“I come from an Italian family, so I was a little six-year-old rolling meatballs in the kitchen with my aunts,” Tag says. She runs her kitchen on point, yet exudes the light, friendly kind of chill that comes with the confidence of knowing your product is good, and doesn’t need any explanations.
It’s no wonder Vesta makes the ultimate comfort food. Their bowl of rigatoni with a sausage and eggplant ragu packs a rich, baseline depth of flavor. It features a whipped ricotta that hides fennel seeds, coriander and some secrets. “We call it magic spice,” Powell says. On the table to the left, there’s a mouthwatering linguine with a saffron mussel broth, breadcrumbs, lemon zest and pickled serrano peppers. Two tables down is the “Baby Jesus” cake—a date-flavored moist slice draped in toffee and served with house-made gelato.
There’s something obvious behind the local, no-fuss, jeans-and-T-shirts energy at Vesta. “Here it’s more of a family, long story short,” says bartender Hamlet Raetz as he pops open a bottle of wine that he recommends—a fruity, light-bodied ‘Prugento’ Sangiovese di Romagna from the Poderi dal Nespoli vineyards in Emilia-Romagna, Italy.
Raetz pours a glass; over his right shoulder, past the wines on tap, stamped menus and wide-eyed eaters, there’s a bright green sign.
It says unaccompanied children will be given an espresso and a free puppy. These are family joints—front of house, back of house, in the kitchen and on the plate.
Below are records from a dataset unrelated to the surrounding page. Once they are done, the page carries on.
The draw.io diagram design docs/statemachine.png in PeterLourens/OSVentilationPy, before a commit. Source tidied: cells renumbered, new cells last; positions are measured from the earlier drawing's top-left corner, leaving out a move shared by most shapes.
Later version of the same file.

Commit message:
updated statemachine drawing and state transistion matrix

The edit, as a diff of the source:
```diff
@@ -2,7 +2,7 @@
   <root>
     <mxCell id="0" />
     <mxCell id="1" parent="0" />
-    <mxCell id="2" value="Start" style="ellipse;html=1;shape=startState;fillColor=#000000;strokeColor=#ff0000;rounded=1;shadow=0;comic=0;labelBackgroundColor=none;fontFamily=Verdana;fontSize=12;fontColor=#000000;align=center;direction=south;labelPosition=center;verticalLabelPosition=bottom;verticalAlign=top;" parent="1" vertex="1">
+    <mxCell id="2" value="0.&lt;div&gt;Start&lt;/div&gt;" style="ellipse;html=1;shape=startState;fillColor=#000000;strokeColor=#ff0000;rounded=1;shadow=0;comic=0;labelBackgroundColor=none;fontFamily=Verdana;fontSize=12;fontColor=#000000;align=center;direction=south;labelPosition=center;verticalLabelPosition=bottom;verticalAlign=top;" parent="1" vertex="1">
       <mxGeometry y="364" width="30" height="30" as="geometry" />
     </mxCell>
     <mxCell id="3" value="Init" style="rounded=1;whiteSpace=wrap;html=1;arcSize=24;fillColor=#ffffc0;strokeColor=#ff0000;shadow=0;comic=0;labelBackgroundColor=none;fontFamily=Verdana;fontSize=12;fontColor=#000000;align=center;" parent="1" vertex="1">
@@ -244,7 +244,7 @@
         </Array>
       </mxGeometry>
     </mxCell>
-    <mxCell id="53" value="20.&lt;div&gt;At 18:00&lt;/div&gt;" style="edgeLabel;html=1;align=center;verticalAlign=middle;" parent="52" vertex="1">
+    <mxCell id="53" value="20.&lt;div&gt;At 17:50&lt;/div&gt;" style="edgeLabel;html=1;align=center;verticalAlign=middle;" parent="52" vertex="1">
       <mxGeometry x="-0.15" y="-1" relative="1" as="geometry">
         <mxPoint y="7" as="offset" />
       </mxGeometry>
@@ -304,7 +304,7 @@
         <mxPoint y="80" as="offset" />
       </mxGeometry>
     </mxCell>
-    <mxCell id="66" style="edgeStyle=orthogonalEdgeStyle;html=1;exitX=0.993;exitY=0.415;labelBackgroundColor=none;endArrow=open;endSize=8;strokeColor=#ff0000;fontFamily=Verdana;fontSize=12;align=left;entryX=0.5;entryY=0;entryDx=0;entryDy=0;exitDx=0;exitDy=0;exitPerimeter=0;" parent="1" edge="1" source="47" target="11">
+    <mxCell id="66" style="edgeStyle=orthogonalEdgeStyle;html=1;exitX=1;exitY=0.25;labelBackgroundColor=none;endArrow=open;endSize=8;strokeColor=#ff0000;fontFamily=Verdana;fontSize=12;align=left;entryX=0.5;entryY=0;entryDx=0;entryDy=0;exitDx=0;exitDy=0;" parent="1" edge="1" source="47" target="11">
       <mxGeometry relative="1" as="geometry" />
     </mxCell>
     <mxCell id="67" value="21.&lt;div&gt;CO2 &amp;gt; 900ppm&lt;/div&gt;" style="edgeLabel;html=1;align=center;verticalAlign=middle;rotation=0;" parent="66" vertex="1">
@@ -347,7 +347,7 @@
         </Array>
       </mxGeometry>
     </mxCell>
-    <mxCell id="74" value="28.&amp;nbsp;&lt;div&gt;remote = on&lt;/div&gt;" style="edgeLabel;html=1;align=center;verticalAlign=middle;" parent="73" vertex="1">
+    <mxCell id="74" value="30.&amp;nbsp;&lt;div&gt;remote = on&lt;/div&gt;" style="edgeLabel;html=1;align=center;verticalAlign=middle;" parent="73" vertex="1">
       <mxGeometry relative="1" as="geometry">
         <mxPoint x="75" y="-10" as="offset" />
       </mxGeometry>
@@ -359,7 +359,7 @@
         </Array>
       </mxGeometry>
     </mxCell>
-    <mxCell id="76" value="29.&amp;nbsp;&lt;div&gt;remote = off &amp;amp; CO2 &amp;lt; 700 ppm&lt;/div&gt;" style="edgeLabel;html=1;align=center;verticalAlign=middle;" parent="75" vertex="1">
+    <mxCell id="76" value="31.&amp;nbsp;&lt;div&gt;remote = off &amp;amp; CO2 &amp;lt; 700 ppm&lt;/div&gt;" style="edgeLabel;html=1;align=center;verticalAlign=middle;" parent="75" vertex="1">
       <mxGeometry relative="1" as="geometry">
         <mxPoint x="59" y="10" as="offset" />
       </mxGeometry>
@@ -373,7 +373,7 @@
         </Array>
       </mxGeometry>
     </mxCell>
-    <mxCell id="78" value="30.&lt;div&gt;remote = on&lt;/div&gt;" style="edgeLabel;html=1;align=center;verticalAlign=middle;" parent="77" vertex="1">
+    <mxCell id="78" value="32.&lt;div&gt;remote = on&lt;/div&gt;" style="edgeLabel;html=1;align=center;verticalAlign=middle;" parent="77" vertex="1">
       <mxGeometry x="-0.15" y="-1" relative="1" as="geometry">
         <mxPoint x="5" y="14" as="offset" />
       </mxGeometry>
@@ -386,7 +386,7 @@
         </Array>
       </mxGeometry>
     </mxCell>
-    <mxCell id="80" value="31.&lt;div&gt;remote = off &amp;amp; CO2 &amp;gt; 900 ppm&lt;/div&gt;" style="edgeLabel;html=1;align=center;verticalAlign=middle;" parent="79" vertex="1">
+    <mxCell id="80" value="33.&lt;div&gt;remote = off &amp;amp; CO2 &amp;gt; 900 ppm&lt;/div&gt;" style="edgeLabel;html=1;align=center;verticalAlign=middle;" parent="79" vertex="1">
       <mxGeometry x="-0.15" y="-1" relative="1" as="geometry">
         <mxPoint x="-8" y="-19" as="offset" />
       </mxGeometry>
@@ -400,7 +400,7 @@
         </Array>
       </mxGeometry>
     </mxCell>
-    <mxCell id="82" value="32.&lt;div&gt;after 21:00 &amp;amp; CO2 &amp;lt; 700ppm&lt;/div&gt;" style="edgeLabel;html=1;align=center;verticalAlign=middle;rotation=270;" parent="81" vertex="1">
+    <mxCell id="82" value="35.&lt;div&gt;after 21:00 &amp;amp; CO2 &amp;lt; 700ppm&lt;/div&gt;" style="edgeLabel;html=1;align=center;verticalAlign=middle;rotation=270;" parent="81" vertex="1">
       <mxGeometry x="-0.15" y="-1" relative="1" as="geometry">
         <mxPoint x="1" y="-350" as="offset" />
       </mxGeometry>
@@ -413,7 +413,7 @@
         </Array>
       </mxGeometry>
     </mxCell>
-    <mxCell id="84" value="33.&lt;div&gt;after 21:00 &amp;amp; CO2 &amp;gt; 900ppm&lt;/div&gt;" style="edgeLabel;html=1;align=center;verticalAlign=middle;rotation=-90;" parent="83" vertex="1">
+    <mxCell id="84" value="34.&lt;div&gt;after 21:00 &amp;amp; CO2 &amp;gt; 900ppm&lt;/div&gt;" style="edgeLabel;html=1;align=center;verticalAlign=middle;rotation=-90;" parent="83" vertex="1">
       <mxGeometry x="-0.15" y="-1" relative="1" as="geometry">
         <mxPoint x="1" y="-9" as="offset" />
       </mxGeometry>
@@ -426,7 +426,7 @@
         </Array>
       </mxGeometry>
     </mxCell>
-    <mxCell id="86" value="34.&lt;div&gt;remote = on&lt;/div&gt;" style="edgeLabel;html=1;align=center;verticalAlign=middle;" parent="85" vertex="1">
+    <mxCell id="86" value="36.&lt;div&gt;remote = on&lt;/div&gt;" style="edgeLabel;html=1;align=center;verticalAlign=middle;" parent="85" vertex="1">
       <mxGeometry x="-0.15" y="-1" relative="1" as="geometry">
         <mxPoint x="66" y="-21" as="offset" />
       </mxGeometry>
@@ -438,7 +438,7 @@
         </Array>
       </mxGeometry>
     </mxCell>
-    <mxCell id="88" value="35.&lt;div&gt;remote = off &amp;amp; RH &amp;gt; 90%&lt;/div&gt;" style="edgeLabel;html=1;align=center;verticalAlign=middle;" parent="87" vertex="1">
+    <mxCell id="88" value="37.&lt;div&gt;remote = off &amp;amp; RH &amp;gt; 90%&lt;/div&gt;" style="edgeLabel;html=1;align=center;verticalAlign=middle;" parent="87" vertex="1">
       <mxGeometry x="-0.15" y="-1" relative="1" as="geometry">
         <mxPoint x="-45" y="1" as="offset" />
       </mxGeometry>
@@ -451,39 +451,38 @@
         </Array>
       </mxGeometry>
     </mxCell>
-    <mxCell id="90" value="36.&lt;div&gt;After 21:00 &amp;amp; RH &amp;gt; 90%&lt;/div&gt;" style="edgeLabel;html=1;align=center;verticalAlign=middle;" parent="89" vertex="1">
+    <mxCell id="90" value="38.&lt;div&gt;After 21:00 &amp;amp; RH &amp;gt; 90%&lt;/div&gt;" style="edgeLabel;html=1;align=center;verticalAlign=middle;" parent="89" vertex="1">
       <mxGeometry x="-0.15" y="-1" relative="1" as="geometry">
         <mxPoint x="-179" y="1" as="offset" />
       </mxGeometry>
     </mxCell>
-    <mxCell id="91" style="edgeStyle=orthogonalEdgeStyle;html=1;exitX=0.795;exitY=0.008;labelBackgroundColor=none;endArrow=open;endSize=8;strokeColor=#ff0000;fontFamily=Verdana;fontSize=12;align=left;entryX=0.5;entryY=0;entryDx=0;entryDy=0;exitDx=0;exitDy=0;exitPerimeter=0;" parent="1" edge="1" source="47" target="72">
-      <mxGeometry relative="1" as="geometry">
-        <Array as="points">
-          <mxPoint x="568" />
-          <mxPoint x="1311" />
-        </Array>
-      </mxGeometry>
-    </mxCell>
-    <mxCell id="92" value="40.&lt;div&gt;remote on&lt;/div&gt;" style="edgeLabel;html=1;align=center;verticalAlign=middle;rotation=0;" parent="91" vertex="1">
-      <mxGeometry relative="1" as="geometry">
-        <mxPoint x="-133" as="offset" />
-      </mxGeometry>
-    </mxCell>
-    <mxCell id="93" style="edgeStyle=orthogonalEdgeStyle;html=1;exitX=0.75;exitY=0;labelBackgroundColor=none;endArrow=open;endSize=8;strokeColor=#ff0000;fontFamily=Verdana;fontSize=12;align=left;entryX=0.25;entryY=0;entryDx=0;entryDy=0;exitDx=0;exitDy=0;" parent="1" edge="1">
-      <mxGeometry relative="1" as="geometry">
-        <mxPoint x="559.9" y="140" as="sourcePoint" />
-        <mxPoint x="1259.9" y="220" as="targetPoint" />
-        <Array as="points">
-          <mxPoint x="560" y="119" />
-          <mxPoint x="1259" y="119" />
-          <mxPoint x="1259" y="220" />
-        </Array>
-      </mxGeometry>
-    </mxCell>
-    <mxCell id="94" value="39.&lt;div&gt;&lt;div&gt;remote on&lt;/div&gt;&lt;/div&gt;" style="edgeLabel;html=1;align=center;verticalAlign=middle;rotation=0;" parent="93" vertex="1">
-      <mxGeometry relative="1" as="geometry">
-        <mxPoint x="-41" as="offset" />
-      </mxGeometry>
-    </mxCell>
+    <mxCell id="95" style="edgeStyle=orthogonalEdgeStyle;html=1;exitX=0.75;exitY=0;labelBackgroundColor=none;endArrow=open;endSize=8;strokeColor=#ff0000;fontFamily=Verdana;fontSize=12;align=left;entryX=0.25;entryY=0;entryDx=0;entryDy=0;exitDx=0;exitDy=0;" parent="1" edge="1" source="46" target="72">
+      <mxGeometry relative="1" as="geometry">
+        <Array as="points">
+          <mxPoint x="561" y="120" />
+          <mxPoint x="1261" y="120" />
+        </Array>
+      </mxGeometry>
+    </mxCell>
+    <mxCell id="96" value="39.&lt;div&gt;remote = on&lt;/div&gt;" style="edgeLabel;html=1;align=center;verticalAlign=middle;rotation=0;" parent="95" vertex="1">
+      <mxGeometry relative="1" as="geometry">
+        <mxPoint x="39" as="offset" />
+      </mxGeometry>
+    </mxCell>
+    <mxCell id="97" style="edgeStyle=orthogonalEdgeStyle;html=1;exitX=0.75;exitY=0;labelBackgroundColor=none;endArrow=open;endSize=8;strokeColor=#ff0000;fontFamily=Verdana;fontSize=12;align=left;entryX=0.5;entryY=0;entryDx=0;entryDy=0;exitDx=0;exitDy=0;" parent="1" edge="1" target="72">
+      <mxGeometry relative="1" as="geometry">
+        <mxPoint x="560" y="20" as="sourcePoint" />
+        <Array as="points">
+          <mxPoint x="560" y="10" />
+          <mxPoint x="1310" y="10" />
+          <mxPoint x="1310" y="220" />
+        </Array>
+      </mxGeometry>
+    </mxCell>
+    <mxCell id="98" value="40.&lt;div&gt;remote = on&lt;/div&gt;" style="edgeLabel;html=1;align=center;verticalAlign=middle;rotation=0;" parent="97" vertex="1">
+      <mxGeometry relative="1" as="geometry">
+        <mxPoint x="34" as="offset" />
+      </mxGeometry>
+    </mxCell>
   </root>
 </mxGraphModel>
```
That ingredient never changes.
Sorriso Italian Salumeria | @sorrisoastoria1
Gian Piero Bakery | @gianpierobakery
Vite Vinosteria | @vitovinosteria
Piccola Venezia | @piccolavenezia1973
Trattoria L’Incontro | @trattorialincontro
Vesta Trattoria & Wine Bar | @vestavino